SUWANEE -- When Sylvana Varela and Sarah Jane Lynskey went to their fifth-grade teacher just before the holidays with a research project, they had little idea that it would blossom into the cause it's become.
Varela and Lynskey, fifth-graders at Riverside Elementary, went to Karen Johnson, their teacher, after they saw a news report about poor kids in other countries. With the help of organizations like World Food Program USA and the Jimmy Carter Center, Riverside has raised more than $2,000 for kids in Nairobi, Kenya through a program called Coins4Kids.
Johnson's class, spearheaded by Varela and Lynskey, accounted for $400, and they helped spread the idea to the eight other fifth-grade classes.
"We didn't think it would catch on that well at first with other classes," Varela said. "People always feel bad, but don't really do anything about it. But now we're actually doing something to help them."
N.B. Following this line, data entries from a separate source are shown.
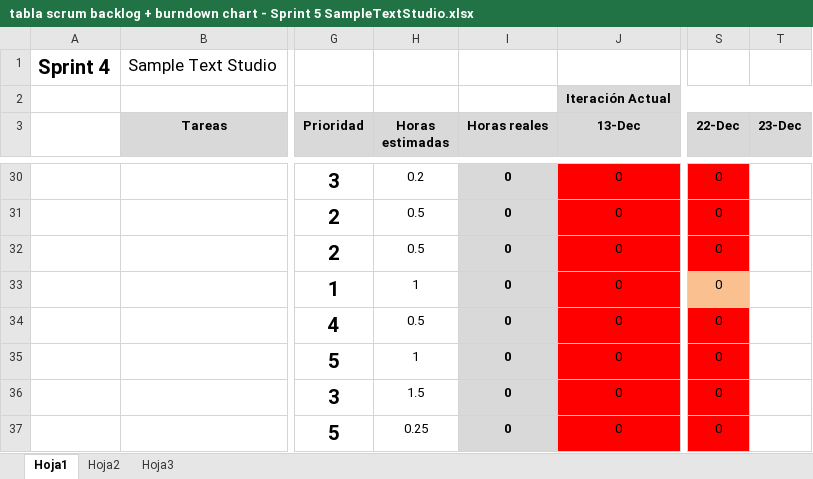
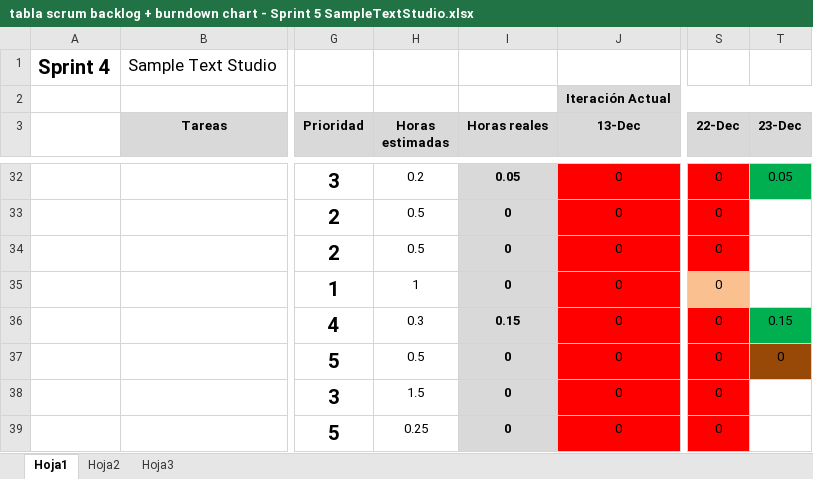
Before and after one commit to devildrake/MAP_LegendOfRadev, an Excel workbook: tabla scrum backlog + burndown chart - Sprint 5 SampleTextStudio.xlsx, sheet Hoja1, drawn as a sheet; only a part is shown, gaps mark what is left out; values as stored, in another font and other column widths than the file's, no borders; charts and pictures not drawn; addresses are those after the commit; the diff covers the shown part only; the diff names each change by its address in the sheet, - before the commit and + after, or states it on an @@ line.

```diff
--- a/tabla scrum backlog + burndown chart - Sprint 5 SampleTextStudio.xlsx (sheet Hoja1)
+++ b/tabla scrum backlog + burndown chart - Sprint 5 SampleTextStudio.xlsx (sheet Hoja1)
-I32 (Horas reales): 0
+I32 (Horas reales): 0.05
-T32 fill: none
+T32 fill: #00B050
-T32 (23-Dec): (empty)
+T32 (23-Dec): 0.05
-H36 (Horas estimadas): 0.5
+H36 (Horas estimadas): 0.3
-I36 (Horas reales): 0
+I36 (Horas reales): 0.15
-T36 (23-Dec): (empty)
+T36 (23-Dec): 0.15
-T36 fill: none
+T36 fill: #00B050
-H37 (Horas estimadas): 1
+H37 (Horas estimadas): 0.5
-T37 (23-Dec): (empty)
+T37 (23-Dec): 0
-T37 fill: none
+T37 fill: #984807
```
Also changed, not shown: 4 added rows, 2 removed rows, 36 edited cells and cell formats elsewhere in this sheet, formulas that keep their value, charts or pictures.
The success of the program has caused the duo to re-think their end of February closing date.
"It makes me feel really good that we're actually helping save lives," Lynskey said. "Because people were dying, and we're helping, and it makes me feel like I can do pretty much anything."
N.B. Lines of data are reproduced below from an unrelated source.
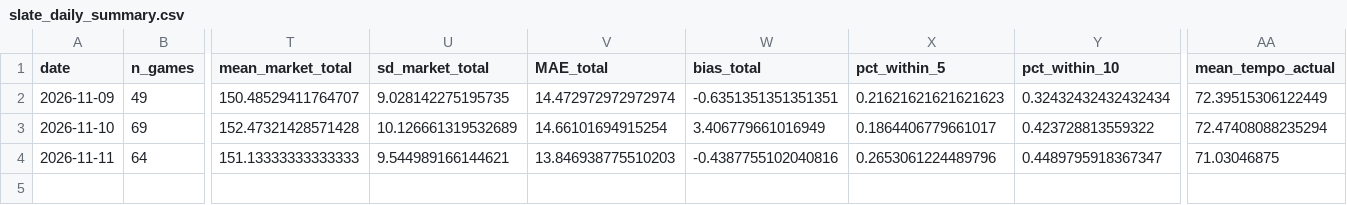
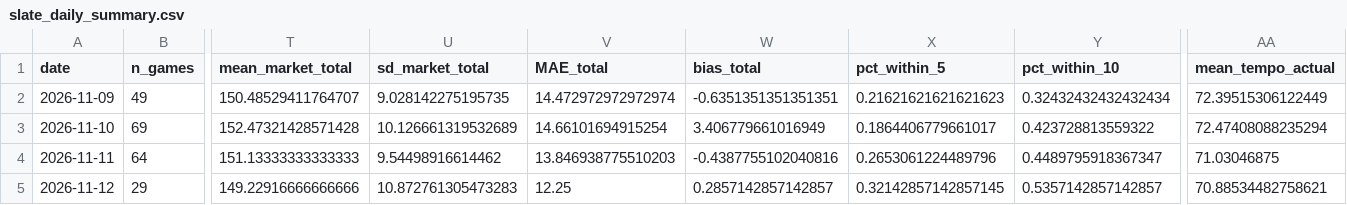
Before and after one commit to CameronBroussard6/cbb-site, a CSV file: data/slate_daily_summary.csv, drawn as a sheet; only a part is shown, gaps mark what is left out; rows hold the shown columns only; the diff names each change by its address in the sheet, - before the commit and + after, or states it on an @@ line.

```diff
--- a/data/slate_daily_summary.csv
+++ b/data/slate_daily_summary.csv
-U4 (sd_market_total): 9.544989166144621
+U4 (sd_market_total): 9.54498916614462
+row 5: 2026-11-12 | 29 | 149.22916666666666 | 10.872761305473283 | 12.25 | 0.2857142857142857 | 0.32142857142857145 | 0.5357142857142857 | 70.88534482758621
```
Also changed, not shown: data/brain_game_totals_2026-11-13.csv, data/brain_spreads_2026-11-13.csv, 8 other files.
Johnson, who has taught for 27 years, said she's never seen two kids develop this kind of project, much less watch it spread to the rest of the grade.
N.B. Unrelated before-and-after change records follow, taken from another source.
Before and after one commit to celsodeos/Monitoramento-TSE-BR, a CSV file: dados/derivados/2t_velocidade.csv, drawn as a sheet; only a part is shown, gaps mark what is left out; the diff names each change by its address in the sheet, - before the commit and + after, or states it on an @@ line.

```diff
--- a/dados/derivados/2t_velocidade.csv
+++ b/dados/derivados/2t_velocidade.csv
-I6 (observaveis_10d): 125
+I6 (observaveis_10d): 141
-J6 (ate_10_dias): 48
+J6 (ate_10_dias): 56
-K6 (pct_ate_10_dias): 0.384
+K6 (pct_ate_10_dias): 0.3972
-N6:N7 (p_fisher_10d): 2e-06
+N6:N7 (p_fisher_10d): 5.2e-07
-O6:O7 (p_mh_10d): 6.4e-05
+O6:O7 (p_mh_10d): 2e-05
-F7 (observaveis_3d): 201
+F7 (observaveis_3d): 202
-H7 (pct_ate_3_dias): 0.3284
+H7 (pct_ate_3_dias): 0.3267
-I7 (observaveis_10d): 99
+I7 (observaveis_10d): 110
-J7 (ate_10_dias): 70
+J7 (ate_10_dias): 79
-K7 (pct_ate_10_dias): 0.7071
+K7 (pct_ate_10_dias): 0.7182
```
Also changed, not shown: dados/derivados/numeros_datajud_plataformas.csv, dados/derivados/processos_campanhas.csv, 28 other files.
Riverside Principal Craig Barlow has made community service a priority in the school, but like Johnson said, Varela and Lynskey have surpassed his expectations.
Through the World Food Program, DVDs of kids in Nairobi were sent to explain the need for funding, and how the money was used to help in school and to fight hunger.
Measurements were given to explain the impact. Varela said. For example, one cup of coins could feed two children for an entire school year, and 25 cents feeds one child for one day. Fifty dollars could feed one child for an entire school year.
Some of the impact can be seen on YouTube at a channel called "Molly's World," which follows the daily life of a girl who received food from the World Food Program.
"I think that's what made them so excited, because they could see the benefits," Johnson said.